$ supervised systemd

Save the file and close the text editor. To take the changes into effect, restart the Redis service:

$ sudo systemctl restart redis-server.service

It is now time to test Redis. The following command will report the service status of Redis:

$ sudo systemctl status redis

Launch the Redis command-line client. This will ascertain whether Redis is working as it should.

$ redis-cli

This is the Redis console. A simple way of testing if the connectivity is working is through the ping command:

$ ping

As you can see, the connection is working properly. Now, test whether you can set keys. In this example, set a key called test with the value “hello world:”

$ set test “hello world”

Assuming that everything is functioning properly, this key can be fetched without any issue:

$ get test

Exit out of the Redis by running the exit command:
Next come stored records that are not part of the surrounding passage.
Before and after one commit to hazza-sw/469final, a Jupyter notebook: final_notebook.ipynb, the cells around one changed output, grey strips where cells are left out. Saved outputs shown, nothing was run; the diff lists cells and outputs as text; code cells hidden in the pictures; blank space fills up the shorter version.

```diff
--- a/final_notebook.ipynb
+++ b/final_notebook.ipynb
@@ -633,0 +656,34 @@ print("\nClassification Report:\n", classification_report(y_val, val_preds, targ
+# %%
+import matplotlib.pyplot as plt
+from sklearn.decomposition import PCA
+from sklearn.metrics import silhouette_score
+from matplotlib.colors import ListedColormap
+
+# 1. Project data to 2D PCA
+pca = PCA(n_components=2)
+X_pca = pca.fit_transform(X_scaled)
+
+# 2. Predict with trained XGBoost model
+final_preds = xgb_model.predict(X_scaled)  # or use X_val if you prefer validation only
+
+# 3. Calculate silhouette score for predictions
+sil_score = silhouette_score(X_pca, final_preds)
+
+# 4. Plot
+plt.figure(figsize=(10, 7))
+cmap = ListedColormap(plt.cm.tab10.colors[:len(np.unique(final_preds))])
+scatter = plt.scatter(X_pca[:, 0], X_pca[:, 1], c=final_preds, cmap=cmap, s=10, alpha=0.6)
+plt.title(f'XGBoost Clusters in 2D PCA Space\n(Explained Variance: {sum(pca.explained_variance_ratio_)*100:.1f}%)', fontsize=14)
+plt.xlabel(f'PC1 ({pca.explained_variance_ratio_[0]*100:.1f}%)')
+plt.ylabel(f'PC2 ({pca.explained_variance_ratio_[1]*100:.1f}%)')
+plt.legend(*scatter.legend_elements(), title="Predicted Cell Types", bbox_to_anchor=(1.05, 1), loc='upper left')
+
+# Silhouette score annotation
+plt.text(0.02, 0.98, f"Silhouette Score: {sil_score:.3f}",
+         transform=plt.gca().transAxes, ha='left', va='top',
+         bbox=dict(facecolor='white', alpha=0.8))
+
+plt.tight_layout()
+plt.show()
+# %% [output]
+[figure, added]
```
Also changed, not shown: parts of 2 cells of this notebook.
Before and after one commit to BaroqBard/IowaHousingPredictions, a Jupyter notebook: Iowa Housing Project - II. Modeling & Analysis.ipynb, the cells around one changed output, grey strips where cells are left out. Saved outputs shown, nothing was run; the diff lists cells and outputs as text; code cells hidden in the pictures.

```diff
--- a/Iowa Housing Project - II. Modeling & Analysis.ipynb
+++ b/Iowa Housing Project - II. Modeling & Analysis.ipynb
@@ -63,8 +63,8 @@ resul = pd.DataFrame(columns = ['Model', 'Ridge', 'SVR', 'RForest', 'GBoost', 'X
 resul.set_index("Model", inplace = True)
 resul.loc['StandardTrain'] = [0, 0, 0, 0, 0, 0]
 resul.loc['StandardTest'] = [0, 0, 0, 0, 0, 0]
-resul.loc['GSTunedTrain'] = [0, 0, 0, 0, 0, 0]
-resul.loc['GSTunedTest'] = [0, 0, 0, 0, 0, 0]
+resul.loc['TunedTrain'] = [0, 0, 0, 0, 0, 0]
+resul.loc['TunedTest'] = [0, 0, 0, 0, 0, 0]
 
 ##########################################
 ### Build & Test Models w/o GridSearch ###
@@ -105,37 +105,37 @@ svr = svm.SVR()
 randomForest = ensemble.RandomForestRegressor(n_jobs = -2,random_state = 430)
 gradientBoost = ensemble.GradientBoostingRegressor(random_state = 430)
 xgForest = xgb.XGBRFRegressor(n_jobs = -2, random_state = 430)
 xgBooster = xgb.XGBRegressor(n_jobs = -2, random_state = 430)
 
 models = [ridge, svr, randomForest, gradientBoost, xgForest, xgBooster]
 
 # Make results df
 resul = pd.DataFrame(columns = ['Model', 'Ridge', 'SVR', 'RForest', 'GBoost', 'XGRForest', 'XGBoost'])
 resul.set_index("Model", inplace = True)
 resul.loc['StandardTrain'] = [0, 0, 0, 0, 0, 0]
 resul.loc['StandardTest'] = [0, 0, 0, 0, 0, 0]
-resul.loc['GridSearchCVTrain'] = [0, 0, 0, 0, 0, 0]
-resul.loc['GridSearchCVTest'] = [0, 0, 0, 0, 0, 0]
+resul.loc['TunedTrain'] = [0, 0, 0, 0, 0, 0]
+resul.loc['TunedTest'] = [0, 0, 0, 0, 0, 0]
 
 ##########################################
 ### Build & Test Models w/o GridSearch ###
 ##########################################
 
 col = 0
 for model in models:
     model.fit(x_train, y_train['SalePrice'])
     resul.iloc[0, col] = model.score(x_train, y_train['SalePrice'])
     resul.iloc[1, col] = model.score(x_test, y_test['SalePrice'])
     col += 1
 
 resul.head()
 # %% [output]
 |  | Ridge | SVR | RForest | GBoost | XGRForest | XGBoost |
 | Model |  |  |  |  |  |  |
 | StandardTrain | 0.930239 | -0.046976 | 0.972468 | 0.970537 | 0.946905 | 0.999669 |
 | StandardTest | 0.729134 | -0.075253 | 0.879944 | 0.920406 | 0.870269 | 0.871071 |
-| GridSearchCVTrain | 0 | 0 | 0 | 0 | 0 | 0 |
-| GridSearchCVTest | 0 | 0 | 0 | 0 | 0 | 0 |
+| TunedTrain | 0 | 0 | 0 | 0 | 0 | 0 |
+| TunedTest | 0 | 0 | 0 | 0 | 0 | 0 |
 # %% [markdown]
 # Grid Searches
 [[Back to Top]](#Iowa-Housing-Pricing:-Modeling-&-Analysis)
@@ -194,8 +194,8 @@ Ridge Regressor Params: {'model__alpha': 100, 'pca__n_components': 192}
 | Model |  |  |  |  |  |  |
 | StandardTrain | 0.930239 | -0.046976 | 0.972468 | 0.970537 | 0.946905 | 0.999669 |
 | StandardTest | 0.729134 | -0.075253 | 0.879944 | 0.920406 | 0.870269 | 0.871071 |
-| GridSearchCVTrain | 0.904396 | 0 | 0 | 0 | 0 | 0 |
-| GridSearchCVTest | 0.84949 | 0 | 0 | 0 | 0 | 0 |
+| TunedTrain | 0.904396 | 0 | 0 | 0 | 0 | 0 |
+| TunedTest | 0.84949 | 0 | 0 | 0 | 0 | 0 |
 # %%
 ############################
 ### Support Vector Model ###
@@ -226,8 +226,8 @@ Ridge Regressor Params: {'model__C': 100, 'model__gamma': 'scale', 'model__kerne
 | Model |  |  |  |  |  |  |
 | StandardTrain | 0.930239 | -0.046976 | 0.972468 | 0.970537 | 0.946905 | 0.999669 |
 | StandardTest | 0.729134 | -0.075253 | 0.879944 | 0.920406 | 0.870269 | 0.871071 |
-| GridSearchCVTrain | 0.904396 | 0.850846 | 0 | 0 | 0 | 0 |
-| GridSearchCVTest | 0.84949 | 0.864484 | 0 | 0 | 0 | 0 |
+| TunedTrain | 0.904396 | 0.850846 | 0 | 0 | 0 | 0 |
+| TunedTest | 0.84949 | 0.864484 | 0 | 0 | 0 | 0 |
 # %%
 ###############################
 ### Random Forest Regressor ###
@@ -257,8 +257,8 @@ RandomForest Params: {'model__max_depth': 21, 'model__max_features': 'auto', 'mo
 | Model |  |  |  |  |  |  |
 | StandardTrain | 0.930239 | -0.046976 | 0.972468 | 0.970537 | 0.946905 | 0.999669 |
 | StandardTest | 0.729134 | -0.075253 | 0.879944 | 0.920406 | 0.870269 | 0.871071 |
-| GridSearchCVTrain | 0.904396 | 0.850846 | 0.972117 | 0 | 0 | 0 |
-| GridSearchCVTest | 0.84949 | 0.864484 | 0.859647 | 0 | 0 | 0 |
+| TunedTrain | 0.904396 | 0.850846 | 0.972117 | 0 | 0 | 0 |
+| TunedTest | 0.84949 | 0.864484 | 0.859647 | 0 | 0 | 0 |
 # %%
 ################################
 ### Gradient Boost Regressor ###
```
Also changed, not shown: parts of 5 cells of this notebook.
$ exit

The final test will be whether Redis can persist data. Redis is designed to hold data even if it is stopped or restarted. Restart the Redis server, launch the Redis console, and test whether you can still retrieve the test key with the following commands:

$ sudo systemctl restart redis-server.service
$ redis-cli
$ get test

Voilà! Redis is running perfectly!

Despite Redis being very powerful, security is still a major concern. By default, Redis does not have a password set. This opens up the possibility of unwanted access to the server. To add a password, launch the Redis configuration file in a text editor and scroll to the SECURITY section.

Remove the comment symbol (#) from the requirepass entry. In this example, the phrase “foobared” is going to be the password of the server. Set it to something strong and secure.

Did you notice the warning message above the requirepass entry? Redis is a very high-performance server that is subject to brute force attack. An attacker can test 100k+ passwords against a high-performance Redis server. Unless the password is very strong, it can be brute-forced very easily.

Once the password is set, save the configuration file and restart the Redis service.

$ sudo systemctl restart redis-server

Let’s test out whether the password is set successfully. Launch the Redis console:

$ redis-cli

And then, try to set a key:

$ set testKey 999

The console will show NOAUTH error.

To set a key, you must first authenticate your identity. To do so, run the following command:

$ auth <redis_password>

Only now will Redis allow you to use the program as usual.

$ set testKey 999
$ get testKey

Final Thoughts

Redis is a powerful solution that can be used for many distinct purposes. If you want to learn more about Redis, check out the official Redis documentation. There are also numerous tutorials available all over the internet.

Enjoy!

About the author

Sidratul Muntaha

Sidratul Muntaha

Student of CSE. I love Linux and playing with tech and gadgets. I use both Ubuntu and Linux Mint.